“Lack of government funding and continued neglect result in the deteriorating quality of services, overcrowding of coaches, and a plethora of safety issues.”
By MARYA SALAMAT
MANILA – When the Philippine National Railways (PNR) train was derailed along the segment between EDSA and Nichols station, 4 p.m. on April 29, some reports attributed the mishap to missing steel tracks, which were allegedly stolen. But in a statement emailed April 30 by a commuter’s group, the Train Riders Network (Tren), it traced the cause of the derailment to the decades-long government neglect of the PNR. Even the PNR website itself said last November that it suffers from neglect.

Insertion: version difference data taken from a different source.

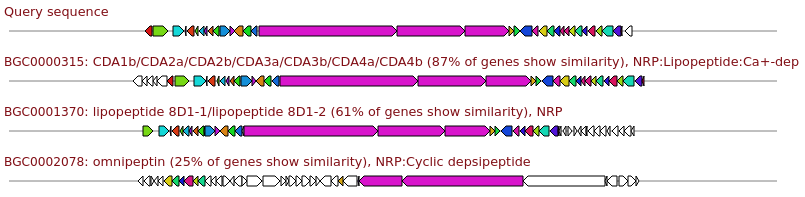
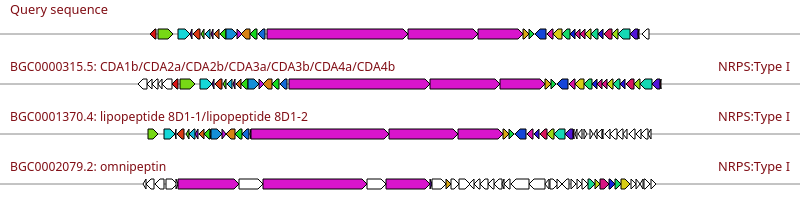
modules/clusterblast: update for antiSMASH 8 visuals

diff --git a/docs/modules/clusterblast.md b/docs/modules/clusterblast.md
@@ -16,6 +16,15 @@ with a minimum percentage identity between genes of 30%.
 
 It is normal to have multiple genes hitting for some types of genes (e.g. modular systems such as NRPS or Type I PKS clusters).
 
+As gene hits are not required to be 100% identity and query genes may hit multiple reference genes,
+all genes having a match is not a guarantee that the region is exactly the same.
+In the case of KnownClusterBlast, this also means that there is no guarantee that the compound(s) recorded for that MIBiG entry will be produced by the region.
+
+Even if 100% of genes have a hit for a reference, it may be less relevant than a lower similarity.
+Some cluster types, e.g. NRPS clusters, may only need a few aminos changed in gene translations to have a completely different product.
+
+In all cases, manual verification is required before assuming that the region produces the same compound as the reference.
+
 ### Ranking system
 
 Reference areas are sorted based on an empirical similarity score and then,
@@ -30,23 +39,9 @@ The emprical similarity score is calculated as `h + H + s + S + 
 - `B` is a core gene bonus
 
 If the similarity scores are equal for multiple references, they are then ranked based on
-the cumulative BlastP bit scores between the gene clusters.
+the cumulative BlastP bit scores of those references.
 
-### Similarity percentage
-
-Similarity in the description, e.g. `87% of genes show similarity`,
-is the percentage of genes within the reference that have a hit to any genes in the query.
-
-As gene hits are not required to be 100% identity and query genes may hit multiple reference genes,
-this total similarity percentage is no guarantee that the region is exactly the same.
-In the case of KnownClusterBlast, this also means that there is no guarantee that the compound(s) recorded for that MIBiG entry will be produce by the region.
-
-Even if 100% of genes have a hit for a reference, it may be less relevant than a lower similarity.
-Some cluster types, e.g. NRPS clusters, may only need a few aminos changed in gene translations to have a completely different product.
-
-In all cases, manual verification is required before assuming that the region produces the same compound as the reference.
-
-#### Example 1: low similarity, good match
+#### Example 1: not all genes, but good match
 Reference area `R` has 70% of genes showing similarity to the query region `Q`.
 All genes with hits are very high identity in their hits, at 95% or higher.
 
@@ -57,14 +52,14 @@ but are outside `Q` due to the size of `R` being exceptionally large.
 After manually checking these extra genes and seeing that they're similar to the missing genes,
 it's much, much more likely that the genome matches the reference.
 
-#### Example 2: perfect similarity, poor match
+#### Example 2: all genes, but poor match
 Reference area `R` has 100% of genes showing similarity to the query region `Q`.
 None of the genes have a percentage identity in individual hits greater than 60%.
 
 While it is still possible that `Q` produces the same compound as `R`,
 it will depend a great deal on the type of cluster and exactly which parts of the genes are similar.
 
-#### Example 3: high similarity, poor match
+#### Example 3: most genes, but poor match
 Reference area `R` has very high (but not 100%) similarity, with all but one gene in `R` having similarity to genes in the query region `Q`.
 All of the matching genes have very high identity in their hits.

“The line receives very minimal investment and subsidies from the national government. Most of the funds made available barely cover the operation of the line, leaving no funds for expansion, modernization and rehabilitation and resulting in its current motley state,” said Tren spokesperson James Relativo.
The neglect results in shoddy services of the trains, Relativo said. The PNR trains (and the MRT now) run slow, often congested, and worse, accident-prone. At present, PNR only serves commuters from Metro Manila to Calamba City, Laguna, and certain parts of the Bicol Region. But in its heyday, the cheapest, most efficient and least pollutant mode of transport used to operate on an extensive route from La Union to the Bicol Region, according to a previous press release by PNR.
Accidents in the railways are no longer new to Filipino commuters. Relativo recalled how the EDSA-bound MRT (Metro Rail Transit) crashed through its barrier in Taft Ave. in August 2014, leaving passengers hurt and a handful hospitalized. Then and now TREN is demanding a thorough investigation into the government’s management and running of PNR.
Some 70,000 plus commuters ride the PNR each day according to its website last November. Most of these riders are ordinary wage earners, students, urban poor and small store owners buying supplies in Divisoria, Manila, said the Anakpawis partylist in a recent statement.
Yet, “the government has abandoned the railway service, letting it become a milking cow of corrupt government officials and private contractors,” said Anakpawis Partylist Rep. Fernando Hicap.
“The country’s commuter railway system is a public utility and service that is essential not only to PNR commuters but to the country’s economy as well. It is the government’s obligation to subsidize the railway’s operation, maintenance and improvement,” Sammy Malunes, spokesperson of Riles Laan sa Sambayanan (Riles), said in another statement.
Late last year PNR requested some P11 billion from the Department of Budget, saying the amount will be used for the rehabilitation of tracks from Manila to Bicol, the purchase of new trains, and the repair of existing ones. It also suggested some track improvements through double tracking, which they believe will allow trains to run faster than their 40 kph average speed today.
But the government responded with only P2.3 billion budget this year, which it recently gave to PNR.
To finance PNR’s rehab, the Aquino government, through the Department of Transportatio and Communication, said it wants to double the fares, a move which commuters, labor groups and the Makabayan bloc of lawmakers fiercely opposed.
“There is no justifiable reason to increase fares in the PNR,” Malunes of RILES Network said. He said the increase would not even be used to improve the railway’s service but to pay PNR’s debts to private corporations.
“It is enraging that we commuters are being forced to pay PNR’s debts. We do not even know where these debts were spent because it was obviously not used to at least ease the rapidly decaying conditions of the railway service” Malunes said.
Riles insisted that with its fare box ratio alone, the PNR has sufficient funds for its operations.
But for as long as the trend of neglect continues, commuters fear accidents will continue. Relativo of TREN warned, “Lack of government funding and continued neglect result in the deteriorating quality of services, overcrowding of coaches, and a plethora of safety issues.”